*Description of the task*. The records follow. Copy them exactly, but omit the pictures.

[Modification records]
◆ ◆ ◆

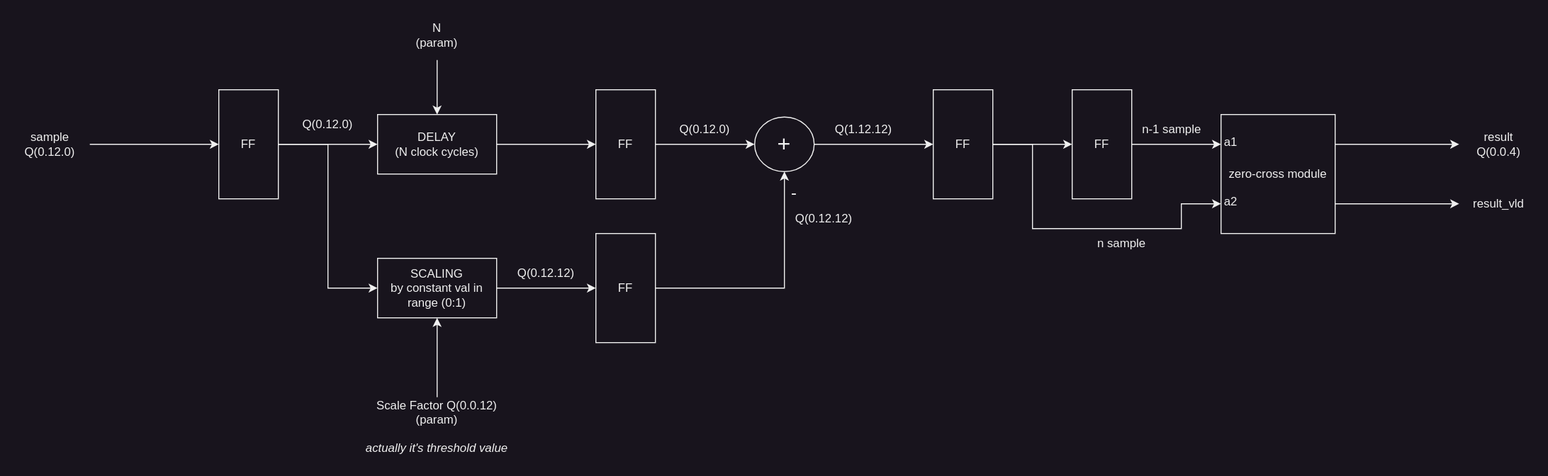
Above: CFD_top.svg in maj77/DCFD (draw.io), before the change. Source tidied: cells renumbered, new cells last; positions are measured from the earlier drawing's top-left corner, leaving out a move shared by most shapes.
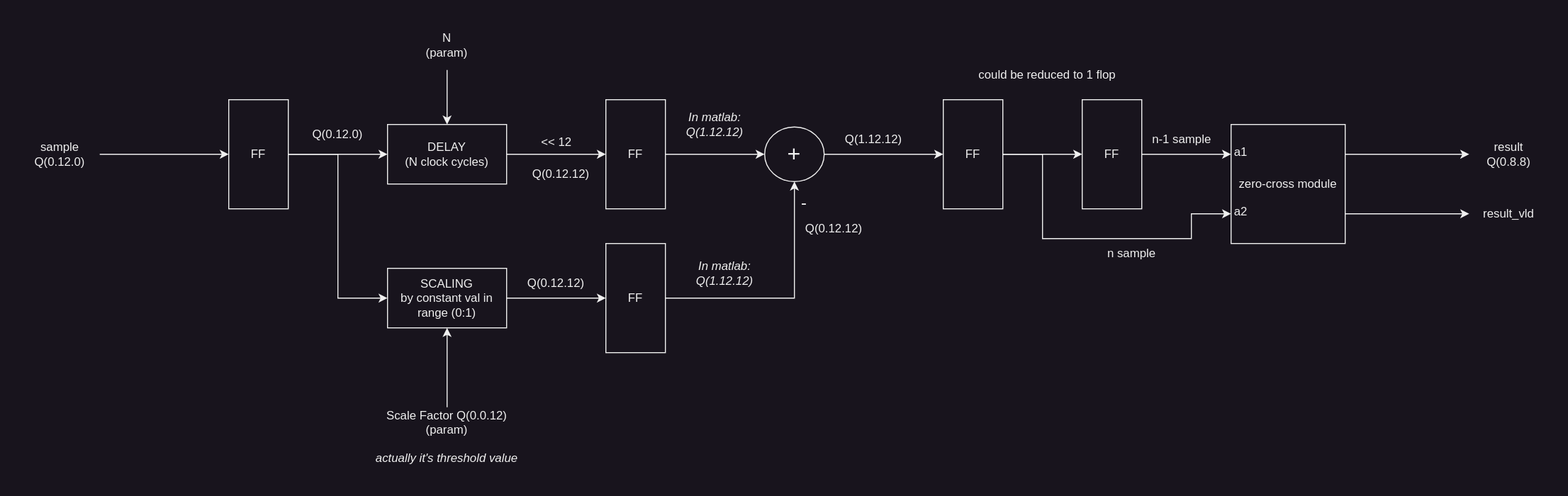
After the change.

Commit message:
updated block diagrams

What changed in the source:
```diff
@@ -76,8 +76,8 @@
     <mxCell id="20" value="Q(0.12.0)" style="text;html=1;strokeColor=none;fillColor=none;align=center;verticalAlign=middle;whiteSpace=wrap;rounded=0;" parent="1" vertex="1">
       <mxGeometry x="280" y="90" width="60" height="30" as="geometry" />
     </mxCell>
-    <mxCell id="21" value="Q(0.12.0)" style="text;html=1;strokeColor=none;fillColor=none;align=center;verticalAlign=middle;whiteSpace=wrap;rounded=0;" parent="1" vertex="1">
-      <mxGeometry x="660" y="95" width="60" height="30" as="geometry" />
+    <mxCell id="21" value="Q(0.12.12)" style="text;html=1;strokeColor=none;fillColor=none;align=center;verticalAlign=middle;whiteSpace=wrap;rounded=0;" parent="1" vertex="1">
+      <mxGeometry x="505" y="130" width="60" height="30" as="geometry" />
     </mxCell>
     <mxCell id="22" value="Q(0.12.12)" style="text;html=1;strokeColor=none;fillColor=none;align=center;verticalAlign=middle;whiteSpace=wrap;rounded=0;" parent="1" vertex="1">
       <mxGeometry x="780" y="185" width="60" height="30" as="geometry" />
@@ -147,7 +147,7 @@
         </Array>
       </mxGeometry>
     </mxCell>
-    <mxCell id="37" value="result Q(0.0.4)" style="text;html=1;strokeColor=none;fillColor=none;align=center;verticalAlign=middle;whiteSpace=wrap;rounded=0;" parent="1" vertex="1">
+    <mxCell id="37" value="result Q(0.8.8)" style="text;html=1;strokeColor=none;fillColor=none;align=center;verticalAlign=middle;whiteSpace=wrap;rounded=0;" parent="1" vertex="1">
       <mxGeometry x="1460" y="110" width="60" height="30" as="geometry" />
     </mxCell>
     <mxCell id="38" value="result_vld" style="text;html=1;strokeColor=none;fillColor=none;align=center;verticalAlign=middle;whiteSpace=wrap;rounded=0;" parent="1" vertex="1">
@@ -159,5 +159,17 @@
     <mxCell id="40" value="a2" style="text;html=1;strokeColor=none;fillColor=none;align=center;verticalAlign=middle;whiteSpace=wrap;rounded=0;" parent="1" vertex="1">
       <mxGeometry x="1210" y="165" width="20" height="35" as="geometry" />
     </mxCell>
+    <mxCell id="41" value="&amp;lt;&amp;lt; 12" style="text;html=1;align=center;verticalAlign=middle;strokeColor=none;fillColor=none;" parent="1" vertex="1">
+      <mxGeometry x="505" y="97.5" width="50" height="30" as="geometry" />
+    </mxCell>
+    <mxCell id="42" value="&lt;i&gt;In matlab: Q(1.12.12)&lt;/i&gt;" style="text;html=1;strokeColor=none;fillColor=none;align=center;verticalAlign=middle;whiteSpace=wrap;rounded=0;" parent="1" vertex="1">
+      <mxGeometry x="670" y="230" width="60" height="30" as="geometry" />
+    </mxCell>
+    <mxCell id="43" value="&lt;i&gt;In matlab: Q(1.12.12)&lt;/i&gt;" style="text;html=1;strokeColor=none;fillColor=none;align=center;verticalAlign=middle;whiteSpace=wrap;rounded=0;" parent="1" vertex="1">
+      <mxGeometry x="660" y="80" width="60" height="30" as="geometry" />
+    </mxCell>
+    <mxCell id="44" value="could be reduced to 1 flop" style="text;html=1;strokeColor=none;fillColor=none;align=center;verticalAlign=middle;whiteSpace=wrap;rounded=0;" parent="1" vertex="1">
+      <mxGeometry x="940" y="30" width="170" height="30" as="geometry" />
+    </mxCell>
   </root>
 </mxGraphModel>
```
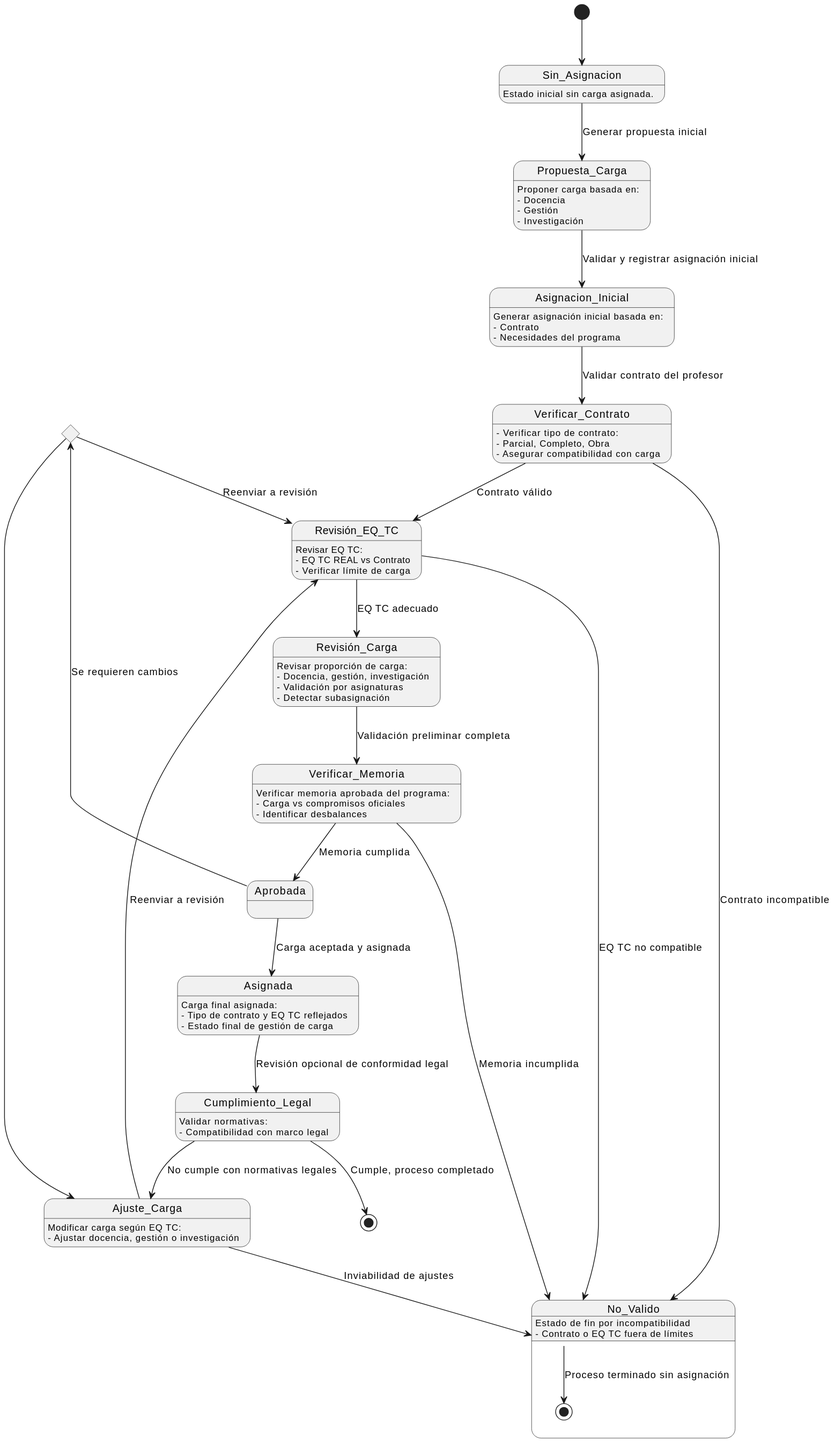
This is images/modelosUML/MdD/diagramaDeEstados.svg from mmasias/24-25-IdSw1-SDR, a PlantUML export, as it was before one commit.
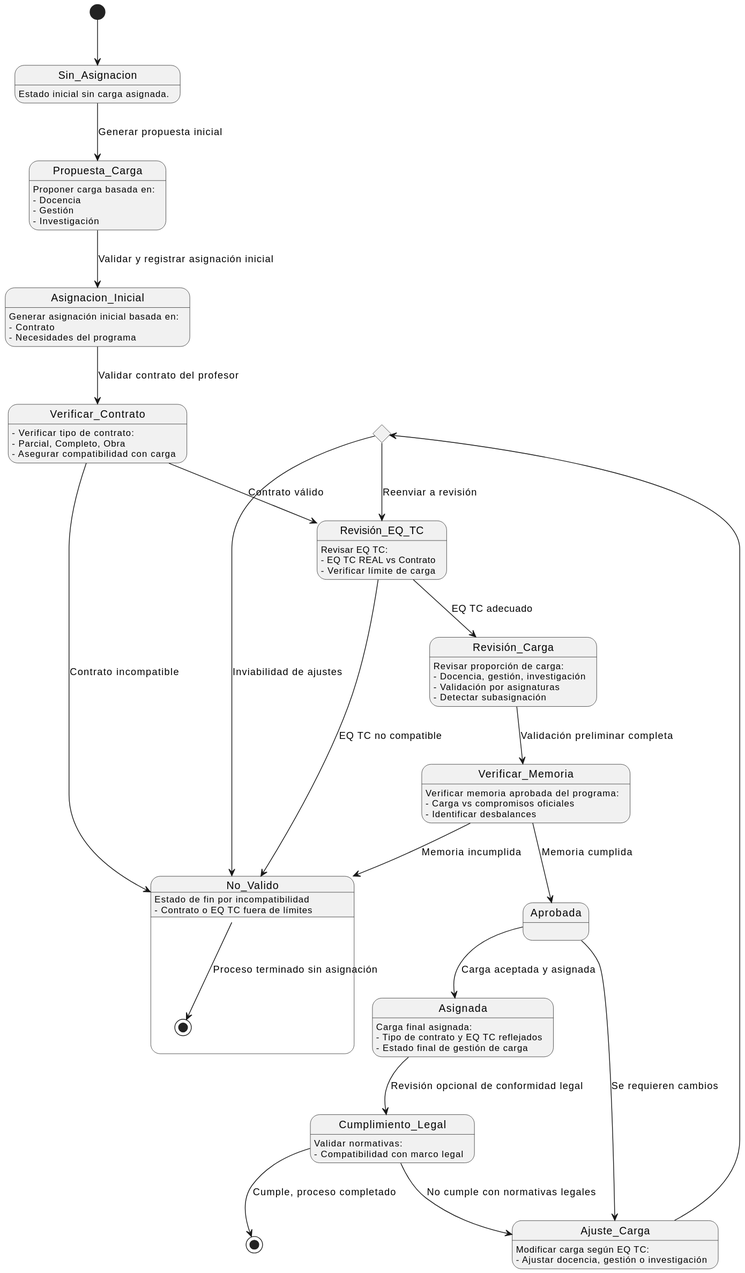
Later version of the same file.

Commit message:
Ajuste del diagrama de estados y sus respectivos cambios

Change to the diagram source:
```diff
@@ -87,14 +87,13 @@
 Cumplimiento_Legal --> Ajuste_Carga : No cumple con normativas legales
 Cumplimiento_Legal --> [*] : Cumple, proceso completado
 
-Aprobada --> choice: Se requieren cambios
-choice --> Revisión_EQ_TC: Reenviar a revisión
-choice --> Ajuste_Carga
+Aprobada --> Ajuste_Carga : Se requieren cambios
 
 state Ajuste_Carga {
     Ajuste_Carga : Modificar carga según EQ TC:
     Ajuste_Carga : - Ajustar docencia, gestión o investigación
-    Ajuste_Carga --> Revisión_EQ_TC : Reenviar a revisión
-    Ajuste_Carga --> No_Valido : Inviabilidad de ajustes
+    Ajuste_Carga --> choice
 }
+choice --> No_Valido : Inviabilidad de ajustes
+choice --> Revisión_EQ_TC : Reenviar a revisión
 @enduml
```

◆ ◆ ◆

*Answer to the problem*.
Above: CFD_top.svg in maj77/DCFD (draw.io), before the change. Source tidied: cells renumbered, new cells last; positions are measured from the earlier drawing's top-left corner, leaving out a move shared by most shapes.
After the change.

Commit message:
updated block diagrams

What changed in the source:
```diff
@@ -76,8 +76,8 @@
     <mxCell id="20" value="Q(0.12.0)" style="text;html=1;strokeColor=none;fillColor=none;align=center;verticalAlign=middle;whiteSpace=wrap;rounded=0;" parent="1" vertex="1">
       <mxGeometry x="280" y="90" width="60" height="30" as="geometry" />
     </mxCell>
-    <mxCell id="21" value="Q(0.12.0)" style="text;html=1;strokeColor=none;fillColor=none;align=center;verticalAlign=middle;whiteSpace=wrap;rounded=0;" parent="1" vertex="1">
-      <mxGeometry x="660" y="95" width="60" height="30" as="geometry" />
+    <mxCell id="21" value="Q(0.12.12)" style="text;html=1;strokeColor=none;fillColor=none;align=center;verticalAlign=middle;whiteSpace=wrap;rounded=0;" parent="1" vertex="1">
+      <mxGeometry x="505" y="130" width="60" height="30" as="geometry" />
     </mxCell>
     <mxCell id="22" value="Q(0.12.12)" style="text;html=1;strokeColor=none;fillColor=none;align=center;verticalAlign=middle;whiteSpace=wrap;rounded=0;" parent="1" vertex="1">
       <mxGeometry x="780" y="185" width="60" height="30" as="geometry" />
@@ -147,7 +147,7 @@
         </Array>
       </mxGeometry>
     </mxCell>
-    <mxCell id="37" value="result Q(0.0.4)" style="text;html=1;strokeColor=none;fillColor=none;align=center;verticalAlign=middle;whiteSpace=wrap;rounded=0;" parent="1" vertex="1">
+    <mxCell id="37" value="result Q(0.8.8)" style="text;html=1;strokeColor=none;fillColor=none;align=center;verticalAlign=middle;whiteSpace=wrap;rounded=0;" parent="1" vertex="1">
       <mxGeometry x="1460" y="110" width="60" height="30" as="geometry" />
     </mxCell>
     <mxCell id="38" value="result_vld" style="text;html=1;strokeColor=none;fillColor=none;align=center;verticalAlign=middle;whiteSpace=wrap;rounded=0;" parent="1" vertex="1">
@@ -159,5 +159,17 @@
     <mxCell id="40" value="a2" style="text;html=1;strokeColor=none;fillColor=none;align=center;verticalAlign=middle;whiteSpace=wrap;rounded=0;" parent="1" vertex="1">
       <mxGeometry x="1210" y="165" width="20" height="35" as="geometry" />
     </mxCell>
+    <mxCell id="41" value="&amp;lt;&amp;lt; 12" style="text;html=1;align=center;verticalAlign=middle;strokeColor=none;fillColor=none;" parent="1" vertex="1">
+      <mxGeometry x="505" y="97.5" width="50" height="30" as="geometry" />
+    </mxCell>
+    <mxCell id="42" value="&lt;i&gt;In matlab: Q(1.12.12)&lt;/i&gt;" style="text;html=1;strokeColor=none;fillColor=none;align=center;verticalAlign=middle;whiteSpace=wrap;rounded=0;" parent="1" vertex="1">
+      <mxGeometry x="670" y="230" width="60" height="30" as="geometry" />
+    </mxCell>
+    <mxCell id="43" value="&lt;i&gt;In matlab: Q(1.12.12)&lt;/i&gt;" style="text;html=1;strokeColor=none;fillColor=none;align=center;verticalAlign=middle;whiteSpace=wrap;rounded=0;" parent="1" vertex="1">
+      <mxGeometry x="660" y="80" width="60" height="30" as="geometry" />
+    </mxCell>
+    <mxCell id="44" value="could be reduced to 1 flop" style="text;html=1;strokeColor=none;fillColor=none;align=center;verticalAlign=middle;whiteSpace=wrap;rounded=0;" parent="1" vertex="1">
+      <mxGeometry x="940" y="30" width="170" height="30" as="geometry" />
+    </mxCell>
   </root>
 </mxGraphModel>
```
This is images/modelosUML/MdD/diagramaDeEstados.svg from mmasias/24-25-IdSw1-SDR, a PlantUML export, as it was before one commit.
Later version of the same file.

Commit message:
Ajuste del diagrama de estados y sus respectivos cambios

Change to the diagram source:
```diff
@@ -87,14 +87,13 @@
 Cumplimiento_Legal --> Ajuste_Carga : No cumple con normativas legales
 Cumplimiento_Legal --> [*] : Cumple, proceso completado
 
-Aprobada --> choice: Se requieren cambios
-choice --> Revisión_EQ_TC: Reenviar a revisión
-choice --> Ajuste_Carga
+Aprobada --> Ajuste_Carga : Se requieren cambios
 
 state Ajuste_Carga {
     Ajuste_Carga : Modificar carga según EQ TC:
     Ajuste_Carga : - Ajustar docencia, gestión o investigación
-    Ajuste_Carga --> Revisión_EQ_TC : Reenviar a revisión
-    Ajuste_Carga --> No_Valido : Inviabilidad de ajustes
+    Ajuste_Carga --> choice
 }
+choice --> No_Valido : Inviabilidad de ajustes
+choice --> Revisión_EQ_TC : Reenviar a revisión
 @enduml
```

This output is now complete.